I love Haiti. I have since my very first visit in 1997 and the places that seem to draw me, year after year are the hospitals and clinics. To say one sees desperation, borders on understatement when on any given Saturday at St. Joseph's clinic, Cite Soleil's most destitute come. They line up 4 and 5 deep, many holding tiny, listless babies who look like they won't survive the wait. They line up with horrific burns that would have them in intensive care, in Canada, but in Haiti, they will be debreted and bandaged, maybe given an intervenous if there is enough serum that day and sent home with a handful of anti-biotic- hopefully one that hasn't reached expiration.
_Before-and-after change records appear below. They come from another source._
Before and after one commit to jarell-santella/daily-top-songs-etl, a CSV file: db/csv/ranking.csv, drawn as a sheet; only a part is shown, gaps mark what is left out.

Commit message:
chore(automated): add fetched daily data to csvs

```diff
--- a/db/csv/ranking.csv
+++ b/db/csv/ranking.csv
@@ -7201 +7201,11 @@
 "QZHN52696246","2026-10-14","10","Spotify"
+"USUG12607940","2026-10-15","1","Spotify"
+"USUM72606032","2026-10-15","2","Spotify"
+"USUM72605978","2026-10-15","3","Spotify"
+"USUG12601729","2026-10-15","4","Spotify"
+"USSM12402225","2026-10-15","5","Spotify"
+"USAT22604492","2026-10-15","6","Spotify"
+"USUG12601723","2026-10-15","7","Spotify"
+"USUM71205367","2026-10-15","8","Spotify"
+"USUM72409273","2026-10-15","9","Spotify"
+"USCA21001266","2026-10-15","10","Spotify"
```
They come with enormous, throbbing abscesses that are as common as acne is to us, they come with cancers that have manifested outside the body. Funny... before I saw this for myself, I thought it was a physical impossibility. They come because the medical care provided by The Missionaries of Charity- Mother's Teresa's Sisters- is free and the touch, compassionate.And, I have the privilege of working among them and trying to help ease the suffering, at least for those few hours.
The Brothers of Charity Hospital is another place where the hopeless find hope, or at least companionship as many await death on their hard, plastic mattresses. When I go to Haiti on my own, this is my "domain" as it were. The Brothers come to rely on me, the men all hope for a female's touch whether it be just nail clipping and shaving or the more involved tasks like dressing changes and suturing. I have held the hand of many as they gave up their spirits to God. It is a deeply profound experience.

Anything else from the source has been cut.